Exercise brief: From the records below, return every line containing the word "AGENTS".

= = = = =

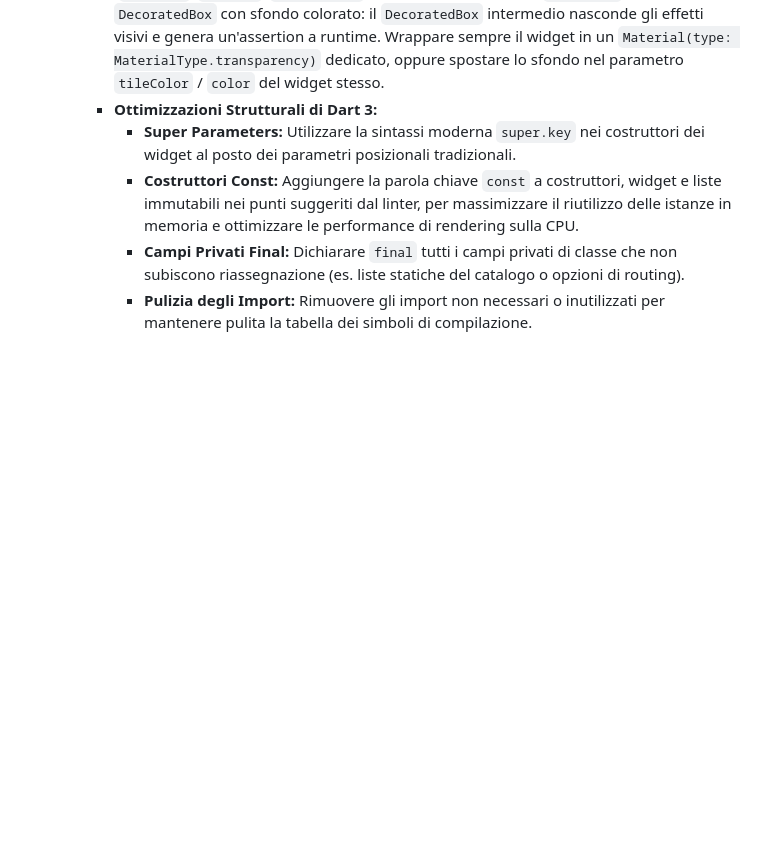
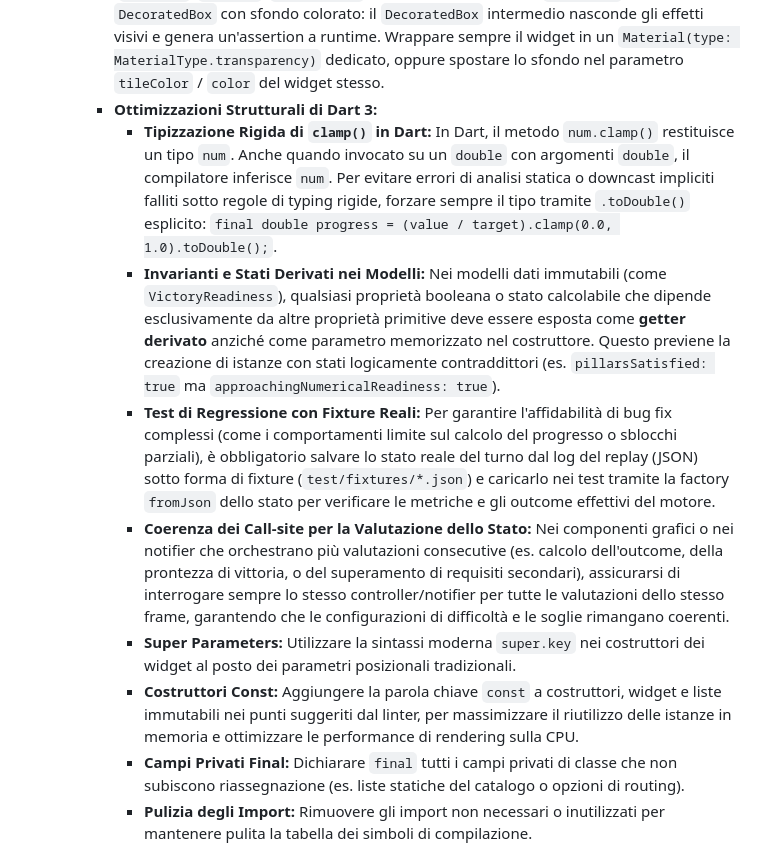
Before and after one commit to naturewhisp/aura, a Markdown page: AGENTS.md, the part around the change. Rendered like a GitHub page; blank space fills up the shorter version.

Commit message:
docs(rules): update AGENTS.md with new Dart and testing guidelines
Adds guidelines for:
- Explicit type cast .toDouble() on clamp() to avoid static analysis issues.
- Using derived getters instead of constructor arguments for state consistency.
- Saving and using real replay JSON fixtures for regression tests.
- Reusing the same controller instance per evaluation frame (call-site consistency).

```diff
--- a/AGENTS.md
+++ b/AGENTS.md
@@ -197,6 +197,10 @@ Se desideri estendere o modificare l'architettura agentica:
         *   **Deprecations del Keyboard Event System:** Sostituire l'uso dei widget/classi deprecati `RawKeyboardListener`, `RawKeyEvent` e `RawKeyDownEvent` con i moderni equivalenti `KeyboardListener`, `KeyEvent` e `KeyDownEvent` per prevenire potenziali anomalie di threading o crash sui sistemi operativi desktop.
         *   **Ink Splashes e Material Ancestor:** Non annidare mai widget con ink splashes (`ListTile`, `InkWell`, `InkResponse`) direttamente dentro un `Container` o `DecoratedBox` con sfondo colorato: il `DecoratedBox` intermedio nasconde gli effetti visivi e genera un'assertion a runtime. Wrappare sempre il widget in un `Material(type: MaterialType.transparency)` dedicato, oppure spostare lo sfondo nel parametro `tileColor` / `color` del widget stesso.
         *   **Ottimizzazioni Strutturali di Dart 3:**
+            *   **Tipizzazione Rigida di `clamp()` in Dart:** In Dart, il metodo `num.clamp()` restituisce un tipo `num`. Anche quando invocato su un `double` con argomenti `double`, il compilatore inferisce `num`. Per evitare errori di analisi statica o downcast impliciti falliti sotto regole di typing rigide, forzare sempre il tipo tramite `.toDouble()` esplicito: `final double progress = (value / target).clamp(0.0, 1.0).toDouble();`.
+            *   **Invarianti e Stati Derivati nei Modelli:** Nei modelli dati immutabili (come `VictoryReadiness`), qualsiasi proprietà booleana o stato calcolabile che dipende esclusivamente da altre proprietà primitive deve essere esposta come **getter derivato** anziché come parametro memorizzato nel costruttore. Questo previene la creazione di istanze con stati logicamente contraddittori (es. `pillarsSatisfied: true` ma `approachingNumericalReadiness: true`).
+            *   **Test di Regressione con Fixture Reali:** Per garantire l'affidabilità di bug fix complessi (come i comportamenti limite sul calcolo del progresso o sblocchi parziali), è obbligatorio salvare lo stato reale del turno dal log del replay (JSON) sotto forma di fixture (`test/fixtures/*.json`) e caricarlo nei test tramite la factory `fromJson` dello stato per verificare le metriche e gli outcome effettivi del motore.
+            *   **Coerenza dei Call-site per la Valutazione dello Stato:** Nei componenti grafici o nei notifier che orchestrano più valutazioni consecutive (es. calcolo dell'outcome, della prontezza di vittoria, o del superamento di requisiti secondari), assicurarsi di interrogare sempre lo stesso controller/notifier per tutte le valutazioni dello stesso frame, garantendo che le configurazioni di difficoltà e le soglie rimangano coerenti.
             *   **Super Parameters:** Utilizzare la sintassi moderna `super.key` nei costruttori dei widget al posto dei parametri posizionali tradizionali.
             *   **Costruttori Const:** Aggiungere la parola chiave `const` a costruttori, widget e liste immutabili nei punti suggeriti dal linter, per massimizzare il riutilizzo delle istanze in memoria e ottimizzare le performance di rendering sulla CPU.
             *   **Campi Privati Final:** Dichiarare `final` tutti i campi privati di classe che non subiscono riassegnazione (es. liste statiche del catalogo o opzioni di routing).
```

= = = = =

Solution:
Before and after one commit to naturewhisp/aura, a Markdown page: AGENTS.md, the part around the change. Rendered like a GitHub page; blank space fills up the shorter version.
docs(rules): update AGENTS.md with new Dart and testing guidelines
--- a/AGENTS.md
+++ b/AGENTS.md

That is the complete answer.